## EXERCISE BRIEF
Report every line below that carries the word "blue".

[SOURCE RECORDS Boundary: Start]

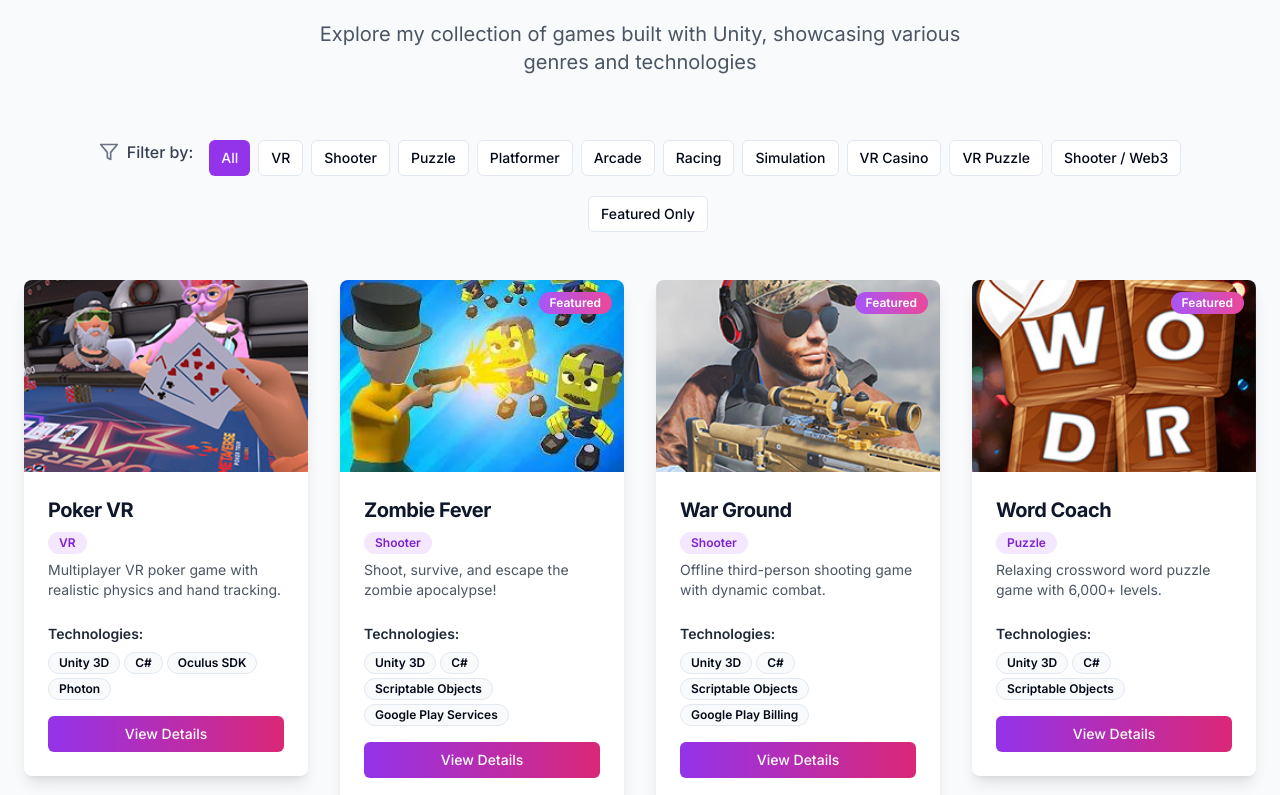
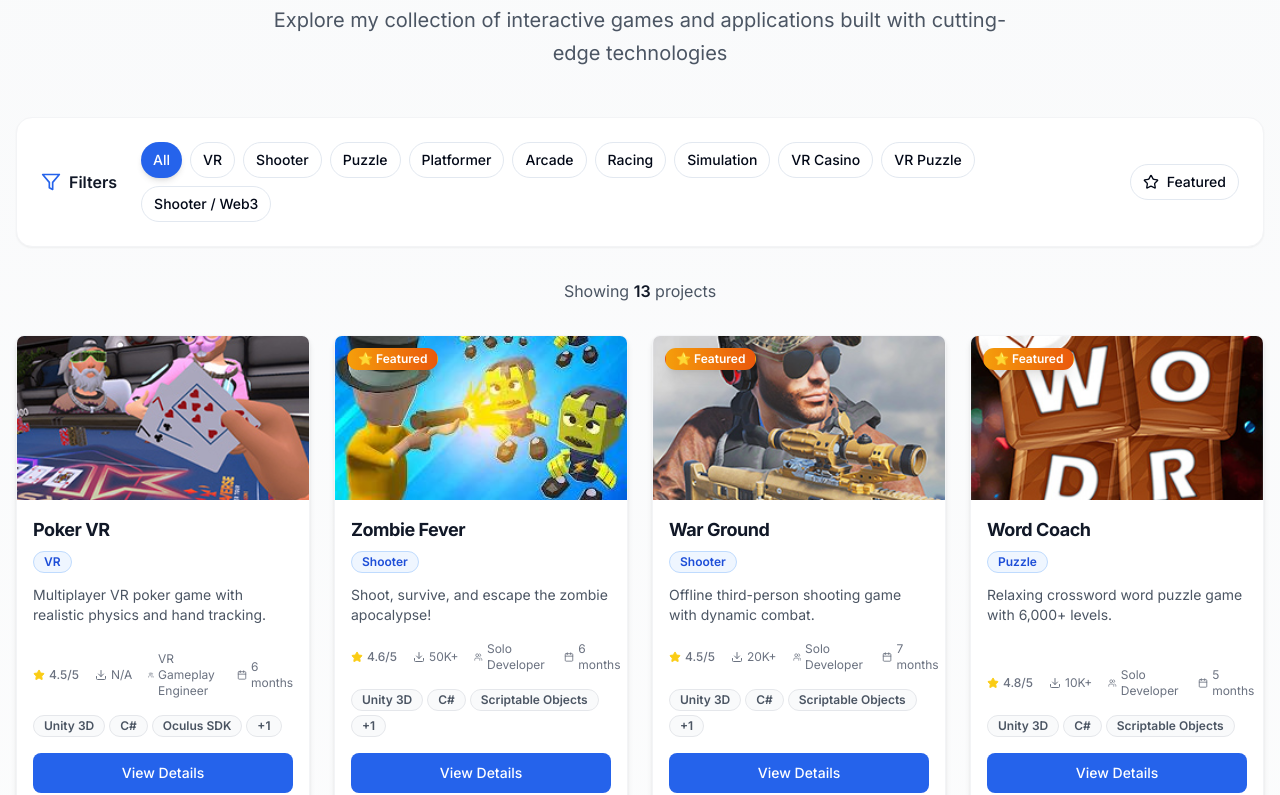
Before and after one commit to shanmukhPunnam/portfolio, a React (Vite) app: page / in a window 1280 px wide. Shown: the part 924-1719 px from the top of the page. Built offline with nearby package versions, Linux system fonts and the light colour scheme.

Commit message:
Enhance project showcase visual alignment
Refactor project data and improve visual representation for better alignment, similar to the Google Play Store.

```diff
--- a/package.json
+++ b/package.json
@@ -39,6 +39,7 @@
     "@radix-ui/react-toggle": "^1.1.0",
     "@radix-ui/react-toggle-group": "^1.1.0",
     "@radix-ui/react-tooltip": "^1.1.4",
+    "@tailwindcss/line-clamp": "^0.4.4",
     "@tanstack/react-query": "^5.56.2",
     "class-variance-authority": "^0.7.1",
     "clsx": "^2.1.1",
--- a/src/components/GameCard.tsx
+++ b/src/components/GameCard.tsx
@@ -4,6 +4,7 @@ import { Card, CardContent, CardDescription, CardHeader, CardTitle } from "@/com
 import { Button } from "@/components/ui/button";
 import { Badge } from "@/components/ui/badge";
 import { Game } from "@/data/games";
+import { Star, Download, Users, Calendar } from 'lucide-react';
 
 interface GameCardProps {
   game: Game;
@@ -13,60 +14,90 @@ interface GameCardProps {
 const GameCard = ({ game, onGameClick }: GameCardProps) => {
   return (
     <Card
-      className="group hover:shadow-2xl transition-all duration-300 hover:-translate-y-2 bg-white border-0 shadow-lg overflow-hidden cursor-pointer"
+      className="group hover:shadow-xl transition-all duration-300 hover:-translate-y-1 bg-white border border-gray-100 shadow-md overflow-hidden cursor-pointer h-full flex flex-col"
       onClick={() => onGameClick(game)}
     >
-      <div className="relative overflow-hidden">
+      {/* Header Image Section */}
+      <div className="relative overflow-hidden bg-gradient-to-br from-gray-50 to-gray-100">
+        <div className="aspect-video relative">
           <img
             src={game.image}
             alt={game.title}
-          className="w-full h-48 object-cover transition-transform duration-300 group-hover:scale-110"
+            className="w-full h-full object-cover transition-transform duration-300 group-hover:scale-105"
           />
           {game.featured && (
-          <Badge className="absolute top-3 right-3 bg-gradient-to-r from-purple-500 to-pink-500 text-white">
-            Featured
+            <Badge className="absolute top-3 left-3 bg-gradient-to-r from-amber-500 to-orange-600 text-white shadow-lg">
+              ⭐ Featured
             </Badge>
           )}
-        <div className="absolute inset-0 bg-black/0 group-hover:bg-black/20 transition-colors duration-300"></div>
-        <div className="absolute inset-0 flex items-center justify-center opacity-0 group-hover:opacity-100 transition-opacity duration-300">
-          <Button className="bg-white/90 text-slate-900 hover:bg-white">
-            View Details
-          </Button>
+          <div className="absolute inset-0 bg-black/0 group-hover:bg-black/10 transition-colors duration-300"></div>
         </div>
       </div>
 
-      <CardHeader>
-        <div className="flex justify-between items-start">
-          <div>
-            <CardTitle className="text-xl font-bold text-slate-900 group-hover:text-purple-600 transition-colors">
+      {/* Content Section */}
+      <div className="flex flex-col flex-1 p-4">
+        {/* Title and Category */}
+        <div className="mb-3">
+          <CardTitle className="text-lg font-bold text-gray-900 mb-1 line-clamp-2 group-hover:text-blue-600 transition-colors">
             {game.title}
           </CardTitle>
-            <Badge variant="secondary" className="mt-2 bg-purple-100 text-purple-700">
+          <Badge variant="secondary" className="bg-blue-50 text-blue-700 border-blue-200 text-xs">
             {game.category}
           </Badge>
         </div>
-        </div>
-        <CardDescription className="text-gray-600 mt-2">
+
+        {/* Description */}
+        <CardDescription className="text-gray-600 text-sm mb-4 line-clamp-2 flex-1">
           {game.description}
         </CardDescription>
-      </CardHeader>
 
-      <CardContent>
+        {/* Stats Row */}
+        <div className="flex items-center gap-4 mb-4 text-xs text-gray-500">
+          {game.rating && (
+            <div className="flex items-center gap-1">
+              <Star className="w-3 h-3 fill-yellow-400 text-yellow-400" />
+              <span className="font-medium">{game.rating}</span>
+            </div>
+          )}
+          {game.downloads && (
+            <div className="flex items-center gap-1">
+              <Download className="w-3 h-3" />
+              <span>{game.downloads}</span>
+            </div>
+          )}
+          {game.teamSize && (
+            <div className="flex items-center gap-1">
+              <Users className="w-3 h-3" />
+              <span>{game.teamSize}</span>
+            </div>
+          )}
+          {game.developmentTime && (
+            <div className="flex items-center gap-1">
+              <Calendar className="w-3 h-3" />
+              <span>{game.developmentTime}</span>
+            </div>
+          )}
+        </div>
+
+        {/* Technologies */}
         <div className="mb-4">
-          <h4 className="font-semibold text-sm text-gray-800 mb-2">Technologies:</h4>
           <div className="flex flex-wrap gap-1">
-            {game.technologies.map(tech => (
-              <Badge key={tech} variant="outline" className="text-xs bg-gray-50">
+            {game.technologies.slice(0, 3).map(tech => (
+              <Badge key={tech} variant="outline" className="text-xs bg-gray-50 border-gray-200 text-gray-600">
                 {tech}
               </Badge>
             ))}
+            {game.technologies.length > 3 && (
+              <Badge variant="outline" className="text-xs bg-gray-50 border-gray-200 text-gray-600">
+                +{game.technologies.length - 3}
+              </Badge>
+            )}
           </div>
         </div>
 
-        <div className="mt-4">
+        {/* Action Button */}
         <Button
-            size="sm"
-            className="w-full bg-gradient-to-r from-purple-600 to-pink-600 hover:from-purple-700 hover:to-pink-700 text-white"
+          className="w-full bg-blue-600 hover:bg-blue-700 text-white font-medium py-2 rounded-lg transition-colors mt-auto"
           onClick={(e) => {
             e.stopPropagation();
             onGameClick(game);
@@ -75,7 +106,6 @@ const GameCard = ({ game, onGameClick }: GameCardProps) => {
           View Details
         </Button>
       </div>
-      </CardContent>
     </Card>
   );
 };
--- a/src/components/GameFilters.tsx
+++ b/src/components/GameFilters.tsx
@@ -1,7 +1,7 @@
 
 import React from 'react';
 import { Button } from "@/components/ui/button";
-import { Filter } from "lucide-react";
+import { Filter, Star } from "lucide-react";
 import { categories } from "@/data/games";
 
 interface GameFiltersProps {
@@ -13,40 +13,50 @@ interface GameFiltersProps {
 
 const GameFilters = ({ selectedCategory, showFeatured, onCategoryChange, onFeaturedToggle }: GameFiltersProps) => {
   return (
-    <div className="flex flex-wrap justify-center gap-4 mb-12">
-      <div className="flex items-center gap-2 mb-4">
-        <Filter className="h-5 w-5 text-gray-500" />
-        <span className="text-gray-700 font-medium">Filter by:</span>
+    <div className="bg-white rounded-2xl p-6 shadow-sm border border-gray-100 mb-8">
+      <div className="flex flex-col lg:flex-row lg:items-center gap-6">
+        {/* Filter Label */}
+        <div className="flex items-center gap-2">
+          <Filter className="h-5 w-5 text-blue-600" />
+          <span className="text-gray-900 font-semibold">Filters</span>
         </div>
-      <div className="flex flex-wrap gap-2">
+
+        {/* Category Filters */}
+        <div className="flex flex-1 flex-wrap gap-2">
           {categories.map(category => (
             <Button
               key={category}
               variant={selectedCategory === category ? "default" : "outline"}
               size="sm"
               onClick={() => onCategoryChange(category)}
-            className={`transition-all duration-200 ${
+              className={`transition-all duration-200 rounded-full ${
                 selectedCategory === category
-                ? "bg-purple-600 hover:bg-purple-700"
-                : "hover:bg-purple-50 hover:border-purple-300"
+                  ? "bg-blue-600 hover:bg-blue-700 text-white shadow-md"
+                  : "hover:bg-blue-50 hover:border-blue-300 hover:text-blue-700"
               }`}
             >
               {category}
             </Button>
           ))}
         </div>
+
+        {/* Featured Toggle */}
+        <div className="flex items-center">
           <Button
             variant={showFeatured ? "default" : "outline"}
             size="sm"
             onClick={onFeaturedToggle}
-        className={`ml-4 transition-all duration-200 ${
+            className={`transition-all duration-200 rounded-full flex items-center gap-2 ${
               showFeatured
-            ? "bg-cyan-600 hover:bg-cyan-700"
-            : "hover:bg-cyan-50 hover:border-cyan-300"
+                ? "bg-amber-600 hover:bg-amber-700 text-white shadow-md"
+                : "hover:bg-amber-50 hover:border-amber-300 hover:text-amber-700"
             }`}
           >
-        Featured Only
+            <Star className={`w-4 h-4 ${showFeatured ? 'fill-current' : ''}`} />
+            Featured
           </Button>
+        </div>
+      </div>
     </div>
   );
 };
--- a/src/components/GameShowcase.tsx
+++ b/src/components/GameShowcase.tsx
@@ -1,5 +1,6 @@
 
 import React, { useState } from 'react';
+import { Button } from "@/components/ui/button";
 import GameModal from './GameModal';
 import GameFilters from './GameFilters';
 import GameCard from './GameCard';
@@ -29,15 +30,15 @@ const GameShowcase = () => {
   };
 
   return (
-    <section className="py-20 bg-slate-50">
-      <div className="container mx-auto px-6">
+    <section className="py-16 bg-gradient-to-b from-gray-50 to-white">
+      <div className="container mx-auto px-4 max-w-7xl">
         <ScrollAnimationWrapper animation="fadeUp">
-          <div className="text-center mb-16">
-            <h2 className="text-4xl md:text-5xl font-bold text-slate-900 mb-4">
-              Game Portfolio
+          <div className="text-center mb-12">
+            <h2 className="text-4xl md:text-5xl font-bold text-gray-900 mb-4">
+              Game <span className="text-blue-600">Portfolio</span>
             </h2>
-            <p className="text-xl text-gray-600 max-w-2xl mx-auto">
-              Explore my collection of games built with Unity, showcasing various genres and technologies
+            <p className="text-xl text-gray-600 max-w-3xl mx-auto leading-relaxed">
+              Explore my collection of interactive games and applications built with cutting-edge technologies
             </p>
           </div>
         </ScrollAnimationWrapper>
@@ -51,12 +52,24 @@ const GameShowcase = () => {
           />
         </ScrollAnimationWrapper>
 
-        <div className="grid grid-cols-1 md:grid-cols-2 lg:grid-cols-4 gap-8">
+        {/* Results Summary */}
+        <ScrollAnimationWrapper animation="fadeUp" delay={0.3}>
+          <div className="mb-8">
+            <p className="text-gray-600 text-center">
+              Showing <span className="font-semibold text-gray-900">{filteredGames.length}</span> {filteredGames.length === 1 ? 'project' : 'projects'}
+              {selectedCategory !== "All" && <span> in <span className="font-semibold text-blue-600">{selectedCategory}</span></span>}
+              {showFeatured && <span> · <span className="font-semibold text-amber-600">Featured only</span></span>}
+            </p>
+          </div>
+        </ScrollAnimationWrapper>
+
+        {/* Games Grid */}
+        <div className="grid grid-cols-1 sm:grid-cols-2 lg:grid-cols-3 xl:grid-cols-4 gap-6">
           {filteredGames.map((game, index) => (
             <ScrollAnimationWrapper
               key={game.id}
               animation="fadeUp"
-              delay={0.1 * (index % 4)}
+              delay={0.1 * (index % 8)}
             >
               <GameCard
                 game={game}
@@ -66,10 +79,26 @@ const GameShowcase = () => {
           ))}
         </div>
 
+        {/* Empty State */}
         {filteredGames.length === 0 && (
           <ScrollAnimationWrapper animation="fadeIn" delay={0.3}>
-            <div className="text-center py-12">
-              <p className="text-gray-500 text-lg">No games found for the selected filters.</p>
+            <div className="text-center py-16">
+              <div className="w-24 h-24 mx-auto mb-6 bg-gray-100 rounded-full flex items-center justify-center">
+                <div className="text-gray-400 text-3xl">🎮</div>
+              </div>
+              <h3 className="text-xl font-semibold text-gray-900 mb-2">No games found</h3>
+              <p className="text-gray-500 text-lg max-w-md mx-auto">
+                Try adjusting your filters to discover more amazing projects.
+              </p>
+              <Button
+                onClick={() => {
+                  setSelectedCategory("All");
+                  setShowFeatured(false);
+                }}
+                className="mt-4 bg-blue-600 hover:bg-blue-700 text-white"
+              >
+                Clear Filters
+              </Button>
             </div>
           </ScrollAnimationWrapper>
         )}
--- a/tailwind.config.ts
+++ b/tailwind.config.ts
@@ -107,5 +107,8 @@ export default {
 			}
 		}
 	},
-	plugins: [require("tailwindcss-animate")],
+	plugins: [
+		require("tailwindcss-animate"),
+		require('@tailwindcss/line-clamp')
+	],
 } satisfies Config;
```
Also changed, not shown: 1 other file (tests, documents, lock files or other folders). Lines whose indentation alone changed are shown as unchanged.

[SOURCE RECORDS Boundary: End]

## OUTPUT FOR THIS TASK
+          <CardTitle className="text-lg font-bold text-gray-900 mb-1 line-clamp-2 group-hover:text-blue-600 transition-colors">
+          <Badge variant="secondary" className="bg-blue-50 text-blue-700 border-blue-200 text-xs">
+          className="w-full bg-blue-600 hover:bg-blue-700 text-white font-medium py-2 rounded-lg transition-colors mt-auto"
+          <Filter className="h-5 w-5 text-blue-600" />
+                  ? "bg-blue-600 hover:bg-blue-700 text-white shadow-md"
+                  : "hover:bg-blue-50 hover:border-blue-300 hover:text-blue-700"
+              Game <span className="text-blue-600">Portfolio</span>
+              {selectedCategory !== "All" && <span> in <span className="font-semibold text-blue-600">{selectedCategory}</span></span>}
+                className="mt-4 bg-blue-600 hover:bg-blue-700 text-white"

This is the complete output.